Baptismal Regeneration isn’t a term you’ll find in the Bible. It is a made up term used as a “straw man” argument by those who deny the necessity of baptism for salvation. A “straw man” argument is a tactic used by those who can’t answer an opposing view directly so they create a “straw man” and attack that instead. Then, showing the fake argument to be incorrect, they will assert that they have disproved the actual point when they really haven’t even touched it. By saying that the view of baptismal regeneration is false, those that deny the true biblical teaching on baptism claim they have proved their point. Actually what they’ve done is disprove something that no one agrees with or is even teaching in the first place.
“Baptismal regeneration” is the idea that baptism itself is what saves a person. That is, the act – in and of itself – of being baptized saves a person. Such an idea is, indeed, unscriptural and not at all what the Bible teaches about baptism. There is nothing “magical” or inherently powerful about the water of baptism that washes away a person’s sins. The water is just water! The saving power is in Christ and the gospel (Romans 1:16). The Bible doesn’t say to have faith in the water. It says to have faith in the working of God (Colossians 2:12).

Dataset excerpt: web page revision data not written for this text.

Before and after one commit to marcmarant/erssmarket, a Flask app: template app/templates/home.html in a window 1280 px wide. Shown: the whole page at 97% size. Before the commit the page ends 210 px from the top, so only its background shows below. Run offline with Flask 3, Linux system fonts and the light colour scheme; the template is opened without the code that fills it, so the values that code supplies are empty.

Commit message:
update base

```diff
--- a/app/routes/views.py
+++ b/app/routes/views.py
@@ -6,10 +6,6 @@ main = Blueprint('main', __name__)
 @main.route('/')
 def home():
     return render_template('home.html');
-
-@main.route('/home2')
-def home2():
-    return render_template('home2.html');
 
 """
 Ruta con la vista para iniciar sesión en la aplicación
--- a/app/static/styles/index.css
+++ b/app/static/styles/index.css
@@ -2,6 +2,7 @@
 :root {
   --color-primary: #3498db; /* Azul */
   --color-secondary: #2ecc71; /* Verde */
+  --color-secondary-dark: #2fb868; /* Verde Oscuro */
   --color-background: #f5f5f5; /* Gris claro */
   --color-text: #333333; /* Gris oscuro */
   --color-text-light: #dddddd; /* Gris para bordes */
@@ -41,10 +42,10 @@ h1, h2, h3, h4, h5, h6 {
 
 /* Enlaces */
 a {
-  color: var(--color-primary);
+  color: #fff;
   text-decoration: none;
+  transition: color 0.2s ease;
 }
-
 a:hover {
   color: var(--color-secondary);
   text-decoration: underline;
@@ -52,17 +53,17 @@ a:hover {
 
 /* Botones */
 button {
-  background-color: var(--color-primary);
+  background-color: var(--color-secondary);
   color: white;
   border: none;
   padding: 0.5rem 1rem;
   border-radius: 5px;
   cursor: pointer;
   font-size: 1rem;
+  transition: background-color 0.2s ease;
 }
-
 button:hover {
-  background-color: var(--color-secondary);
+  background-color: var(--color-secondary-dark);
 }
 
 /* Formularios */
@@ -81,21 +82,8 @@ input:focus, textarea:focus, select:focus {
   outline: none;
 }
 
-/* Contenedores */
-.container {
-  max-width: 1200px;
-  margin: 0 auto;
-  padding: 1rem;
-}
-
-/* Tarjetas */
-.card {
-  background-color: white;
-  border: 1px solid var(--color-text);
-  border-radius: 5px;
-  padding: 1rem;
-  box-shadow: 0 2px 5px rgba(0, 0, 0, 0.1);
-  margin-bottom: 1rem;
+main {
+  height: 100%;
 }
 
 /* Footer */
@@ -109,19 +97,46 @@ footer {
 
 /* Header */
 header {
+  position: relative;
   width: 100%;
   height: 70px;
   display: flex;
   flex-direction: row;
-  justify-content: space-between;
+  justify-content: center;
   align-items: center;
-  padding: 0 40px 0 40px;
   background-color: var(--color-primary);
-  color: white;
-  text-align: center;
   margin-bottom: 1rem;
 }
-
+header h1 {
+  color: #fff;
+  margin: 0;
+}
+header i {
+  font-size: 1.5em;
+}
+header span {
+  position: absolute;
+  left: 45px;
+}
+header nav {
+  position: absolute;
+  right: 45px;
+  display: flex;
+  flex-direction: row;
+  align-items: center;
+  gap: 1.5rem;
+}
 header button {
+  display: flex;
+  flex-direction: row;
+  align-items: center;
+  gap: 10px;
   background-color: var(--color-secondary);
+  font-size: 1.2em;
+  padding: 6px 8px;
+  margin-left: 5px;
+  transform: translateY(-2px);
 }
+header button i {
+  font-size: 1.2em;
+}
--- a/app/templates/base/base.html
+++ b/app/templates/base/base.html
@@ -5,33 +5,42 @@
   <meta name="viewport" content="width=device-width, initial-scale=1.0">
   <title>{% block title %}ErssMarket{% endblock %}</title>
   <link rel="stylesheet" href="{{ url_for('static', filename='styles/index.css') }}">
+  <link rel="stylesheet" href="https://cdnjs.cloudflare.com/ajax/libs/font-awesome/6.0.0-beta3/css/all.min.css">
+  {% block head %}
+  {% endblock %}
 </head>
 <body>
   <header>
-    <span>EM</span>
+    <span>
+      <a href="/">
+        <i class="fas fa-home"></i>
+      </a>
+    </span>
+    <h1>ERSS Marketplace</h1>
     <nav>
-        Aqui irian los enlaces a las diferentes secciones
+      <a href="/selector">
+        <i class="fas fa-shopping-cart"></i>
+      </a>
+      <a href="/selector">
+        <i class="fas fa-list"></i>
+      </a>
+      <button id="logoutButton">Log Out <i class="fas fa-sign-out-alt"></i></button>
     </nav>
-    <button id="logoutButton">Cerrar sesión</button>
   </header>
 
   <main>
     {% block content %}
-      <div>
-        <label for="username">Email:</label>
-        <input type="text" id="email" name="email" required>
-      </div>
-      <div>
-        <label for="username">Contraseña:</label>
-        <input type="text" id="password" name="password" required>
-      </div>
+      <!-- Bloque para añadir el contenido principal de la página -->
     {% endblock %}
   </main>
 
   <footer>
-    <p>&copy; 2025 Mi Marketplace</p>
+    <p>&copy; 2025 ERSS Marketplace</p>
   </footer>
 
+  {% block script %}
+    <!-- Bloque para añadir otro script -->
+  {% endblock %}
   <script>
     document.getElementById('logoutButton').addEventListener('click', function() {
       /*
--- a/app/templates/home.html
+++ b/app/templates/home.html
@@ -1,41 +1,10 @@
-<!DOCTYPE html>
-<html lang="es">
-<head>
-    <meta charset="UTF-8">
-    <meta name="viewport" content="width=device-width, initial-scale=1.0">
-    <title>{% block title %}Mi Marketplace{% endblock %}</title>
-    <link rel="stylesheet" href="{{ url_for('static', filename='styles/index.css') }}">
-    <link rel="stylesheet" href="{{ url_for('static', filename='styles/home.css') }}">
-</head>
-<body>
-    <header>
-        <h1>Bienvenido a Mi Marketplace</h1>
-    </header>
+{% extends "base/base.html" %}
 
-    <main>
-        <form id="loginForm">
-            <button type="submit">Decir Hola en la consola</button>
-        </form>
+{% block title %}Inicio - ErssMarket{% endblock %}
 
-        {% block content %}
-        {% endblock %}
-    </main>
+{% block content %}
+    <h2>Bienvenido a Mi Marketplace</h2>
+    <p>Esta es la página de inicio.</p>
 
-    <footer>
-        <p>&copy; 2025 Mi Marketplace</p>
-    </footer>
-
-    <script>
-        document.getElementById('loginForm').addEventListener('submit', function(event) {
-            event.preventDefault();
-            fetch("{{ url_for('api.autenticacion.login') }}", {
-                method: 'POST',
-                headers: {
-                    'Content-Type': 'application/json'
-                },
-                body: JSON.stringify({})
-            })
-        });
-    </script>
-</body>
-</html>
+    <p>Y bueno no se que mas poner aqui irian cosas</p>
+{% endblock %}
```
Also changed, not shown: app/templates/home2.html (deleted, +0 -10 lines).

Paul said “you were … buried with Him in baptism, in which you also were raised with Him through faith in the working of God, who raised Him from the dead.” So, the new birth that takes place in baptism is the result of “faith in the working of God.” The word “faith” here means, “to believe to the extent of complete trust and reliance” (Louw & Nida, vol. 1, p. 375).

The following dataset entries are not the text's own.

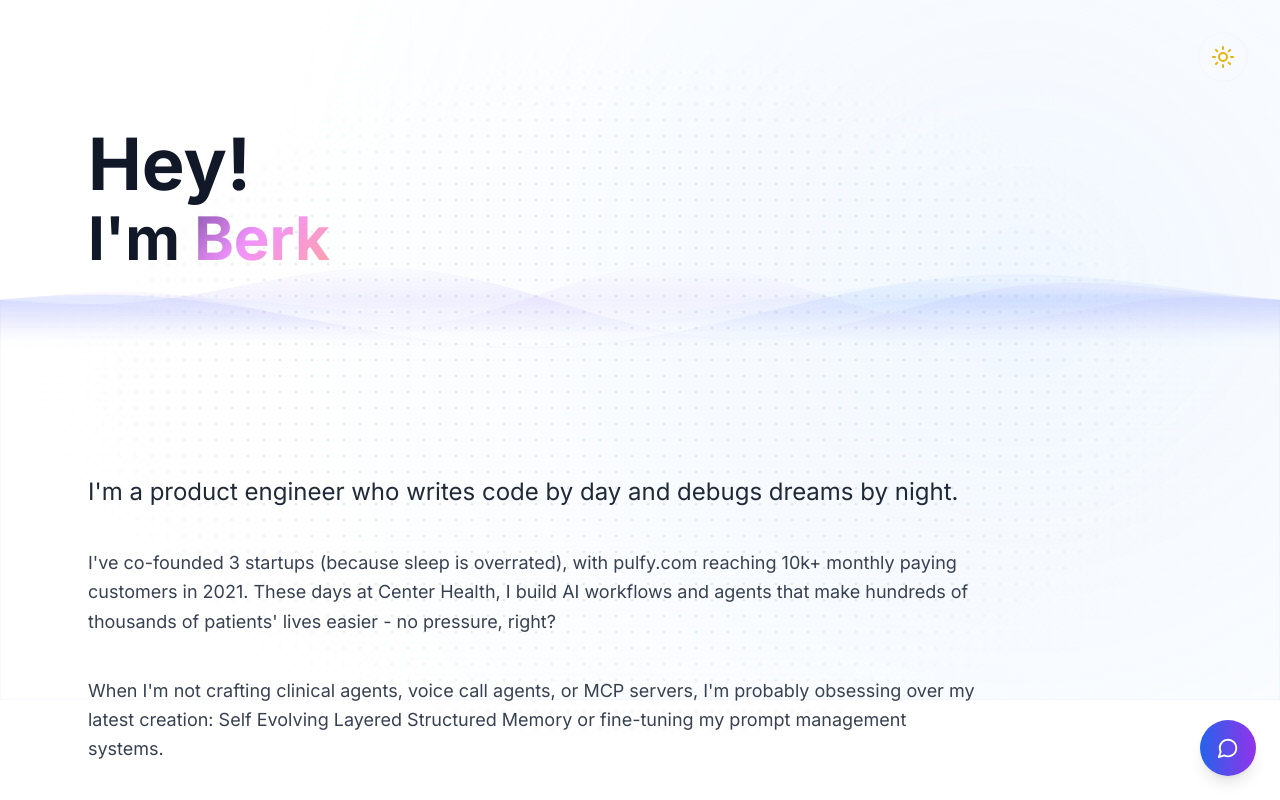
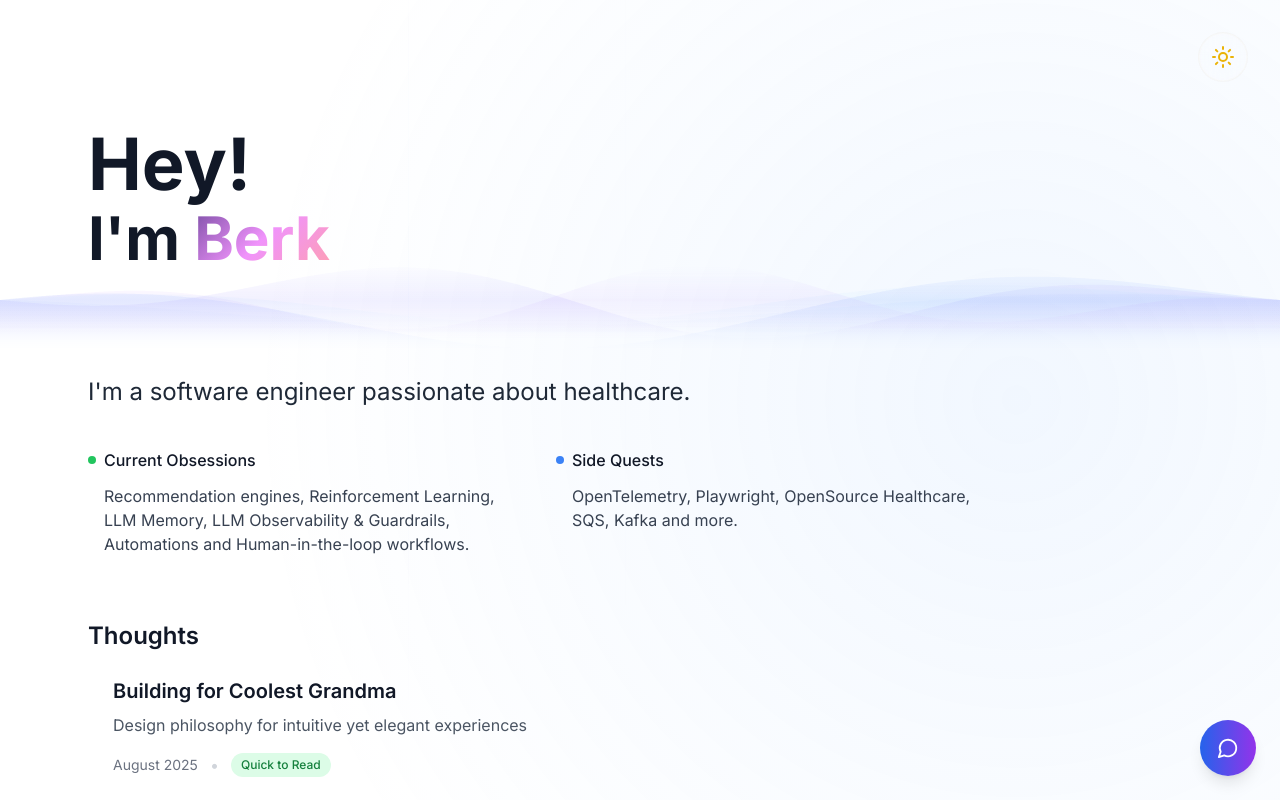
Before and after one commit to berkdurmus/berkdurmus.com, a Next.js app: page / in a window 1280 px wide. Shown: the top 800 px of the page. Built offline with nearby package versions, Linux system fonts and the light colour scheme.

Commit message:
feat(v2): update styles

```diff
--- a/src/app/layout.tsx
+++ b/src/app/layout.tsx
@@ -43,7 +43,7 @@ export default function RootLayout({
         <ChatButton />
         <OceanWaves />
         <div className="fixed inset-0 -z-20 h-full w-full bg-white dark:bg-black">
-          <div className="absolute h-full w-full bg-[radial-gradient(#e5e7eb_1px,transparent_1px)] dark:bg-[radial-gradient(#1a1a1a_1px,transparent_1px)] [background-size:16px_16px] [mask-image:radial-gradient(ellipse_50%_50%_at_50%_50%,#000_60%,transparent_100%)]"></div>
+          {/* <div className="absolute h-full w-full bg-[radial-gradient(#e5e7eb_1px,transparent_1px)] dark:bg-[radial-gradient(#1a1a1a_1px,transparent_1px)] [background-size:16px_16px] [mask-image:radial-gradient(ellipse_50%_50%_at_50%_50%,#000_60%,transparent_100%)]"></div> */}
         </div>
         <div className="relative z-10">{children}</div>
       </body>
--- a/src/app/page.tsx
+++ b/src/app/page.tsx
@@ -92,7 +92,7 @@ export default function Home() {
           initial={{ opacity: 0 }}
           animate={{ opacity: 1 }}
           transition={{ delay: 0.9, duration: 0.8 }}
-          className="mb-20 max-w-4xl"
+          className="mb-16 max-w-4xl"
         >
           {/* Left-aligned header */}
           {/* <h3 className="text-2xl font-bold text-gray-900 dark:text-gray-100 mb-8">
@@ -106,25 +106,23 @@ export default function Home() {
             transition={{ delay: 1.0, duration: 0.5 }}
             className="space-y-10"
           >
-            <p className="text-xl md:text-2xl leading-relaxed text-gray-800 dark:text-gray-200">
-              I&apos;m a product engineer who writes code by day and debugs
-              dreams by night.
+            <p className="text-xl md:text-2xl leading-relaxed text-gray-800 dark:text-gray-200 mt-[-100px]">
+              I&apos;m a software engineer passionate about healthcare.
             </p>
 
-            <p className="text-lg text-gray-700 dark:text-gray-300 leading-relaxed mt-6">
-              I&apos;ve co-founded 3 startups (because sleep is overrated), with
-              pulfy.com reaching 10k+ monthly paying customers in 2021. These
-              days at Center Health, I build AI workflows and agents that make
-              hundreds of thousands of patients&apos; lives easier - no
-              pressure, right?
-            </p>
+            {/* <p className="text-lg text-gray-700 dark:text-gray-300 leading-relaxed mt-6">
+              I’ve shipped end-to-end clinical telephony agents, EHR
+              automations, human-in-the-loop workflows, an AI diabetes coach, a
+              self-evolving layered LLM memory system, a clinical workflow
+              engine, a reinforcement-learning notification system, LLM
+              observability, CGM/device integrations, healthcare MCP servers,
+              and lots of other healthcare solutions.
+            </p> */}
 
-            <p className="text-lg text-gray-700 dark:text-gray-300 leading-relaxed mt-6">
-              When I&apos;m not crafting clinical agents, voice call agents, or
-              MCP servers, I&apos;m probably obsessing over my latest creation:
-              Self Evolving Layered Structured Memory or fine-tuning my prompt
-              management systems.
-            </p>
+            {/* <p className="text-lg text-gray-700 dark:text-gray-300 leading-relaxed mt-6">
+              I co-founded pulfy.com, a travel recommendation engine startup —
+              nowadays I&apos;m focused on solving healthcare problems.
+            </p> */}
 
             <div className="grid md:grid-cols-2 gap-10 mt-8">
               <div className="space-y-3">
@@ -133,9 +131,9 @@ export default function Home() {
                   Current Obsessions
                 </h4>
                 <p className="text-base text-gray-700 dark:text-gray-300 pl-4">
-                  Building AI-driven systems including dev tools, copilots,
-                  evaluation frameworks, and memory architectures while trying
-                  not to create Skynet by accident.
+                  Recommendation engines, Reinforcement Learning, LLM Memory,
+                  LLM Observability & Guardrails, Automations and
+                  Human-in-the-loop workflows.
                 </p>
               </div>
 
@@ -145,17 +143,16 @@ export default function Home() {
                   Side Quests
                 </h4>
                 <p className="text-base text-gray-700 dark:text-gray-300 pl-4">
-                  Created Berf (my own DSL language, because the world needed
-                  one more), Playwright Debug Agent, and OpenTelemetry Agent.
+                  OpenTelemetry, Playwright, OpenSource Healthcare, SQS, Kafka
+                  and more.
                 </p>
               </div>
             </div>
 
-            <p className="text-lg text-gray-700 dark:text-gray-300 leading-relaxed mt-6">
-              If you need me, I&apos;ll be somewhere at the intersection of
-              product, engineering, and artificial intelligence - probably
-              arguing with an LLM about the meaning of life.
-            </p>
+            {/* <p className="text-lg text-gray-700 dark:text-gray-300 leading-relaxed mt-6">
+              I&apos;m focused on building reliable, measurable software for
+              care teams and patients.
+            </p> */}
           </motion.div>
         </motion.section>
 
@@ -210,7 +207,7 @@ export default function Home() {
           initial={{ opacity: 0 }}
           animate={{ opacity: 1 }}
           transition={{ delay: 1, duration: 0.8 }}
-          className="border-t border-gray-200 dark:border-gray-800 pt-12 max-w-4xl"
+          className="pt-12 max-w-4xl"
         >
           <SocialLinks />
 
--- a/src/components/ocean-waves.tsx
+++ b/src/components/ocean-waves.tsx
@@ -187,16 +187,7 @@ export function OceanWaves() {
       ctx.fillStyle = gradient;
       ctx.fill();
 
-      // Add subtle glow effect
-      ctx.shadowBlur = 20;
-      ctx.shadowColor = `rgba(${wave.color.r}, ${wave.color.g}, ${
-        wave.color.b
-      }, ${wave.opacity * 0.5})`;
-      ctx.strokeStyle = `rgba(${wave.color.r}, ${wave.color.g}, ${
-        wave.color.b
-      }, ${wave.opacity * 0.3})`;
-      ctx.lineWidth = 1;
-      ctx.stroke();
+      // Subtle glow removed to avoid any potential edge lines
       ctx.shadowBlur = 0;
     };
 
@@ -227,25 +218,10 @@ export function OceanWaves() {
   }, [isDarkMode]);
 
   return (
+    <>
+      {/* Full-screen shimmer background behind the waves */}
       <motion.div
-      initial={{ opacity: 0 }}
-      animate={{ opacity: 1 }}
-      transition={{ duration: 2, ease: "easeOut" }}
-      className="absolute left-0 right-0 top-[-180px] md:top-[-130px] lg:top-[-100px] w-full h-screen pointer-events-none -z-10"
-    >
-      {/* Canvas for waves */}
-      <canvas
-        ref={canvasRef}
-        className="absolute inset-0 w-full h-full"
-        style={{ opacity: isDarkMode ? 0.6 : 0.55 }}
-      />
-
-      {/* Overlay gradient for depth */}
-      <div className="absolute inset-0 bg-gradient-to-b from-transparent via-transparent to-white/20 dark:to-black/20" />
-
-      {/* Shimmer effect */}
-      <motion.div
-        className="absolute inset-0"
+        className="fixed inset-0 pointer-events-none -z-10"
         animate={{
           background: isDarkMode
             ? [
@@ -269,6 +245,24 @@ export function OceanWaves() {
           ease: "easeInOut",
         }}
       />
+
+      <motion.div
+        initial={{ opacity: 0 }}
+        animate={{ opacity: 1 }}
+        transition={{ duration: 2, ease: "easeInOut" }}
+        className="absolute left-0 right-0 top-[-180px] md:top-[-130px] lg:top-[-100px] w-full h-screen overflow-hidden pointer-events-none -z-10"
+      >
+        {/* Canvas for waves */}
+        <canvas
+          ref={canvasRef}
+          className="absolute inset-0 w-full h-full"
+          style={{ opacity: isDarkMode ? 0.6 : 0.55 }}
+        />
+
+        {/* Overlay gradient for depth (transparent to avoid seams) */}
+        <div className="absolute inset-0 bg-gradient-to-b from-transparent via-transparent to-transparent" />
+
+        {/* Shimmer handled by full-screen layer above */}
 
         {/* Subtle light rays */}
         <motion.div
@@ -326,5 +320,6 @@ export function OceanWaves() {
           />
         </motion.div>
       </motion.div>
+    </>
   );
 }
```
Lines whose indentation alone changed are shown as unchanged.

A person obeys the gospel by joining with Christ in His death, burial, and resurrection (Romans 6:3, 4). This is done by being baptized “into His death” as a repentant believer (Mark 16:16). It is that “obedience to the faith” (Romans 1:5; 16:26), that puts one into Christ (Galatians 3:26, 27) and brings about the new life in Him (Colossians 2:12). It is a person’s “complete trust and reliance” in God that saves them. It is not the water! It is the obedience of faith that brings salvation in Christ.
About the closest you will come to the term “baptismal regeneration” in the Bible is in Titus 3:5, “the washing of regeneration and renewing of the Holy Spirit.” Regeneration here means, “to experience a complete change in one’s way of life to what it should be, with the implication of return to a former state or relation—‘to be born again, to experience new birth, rebirth’” (Louw & Nida, vol. 1, p. 509). There is no question that Paul taught that the new birth occurs at the point of baptism but that’s not what people mean when they say “baptismal regeneration.”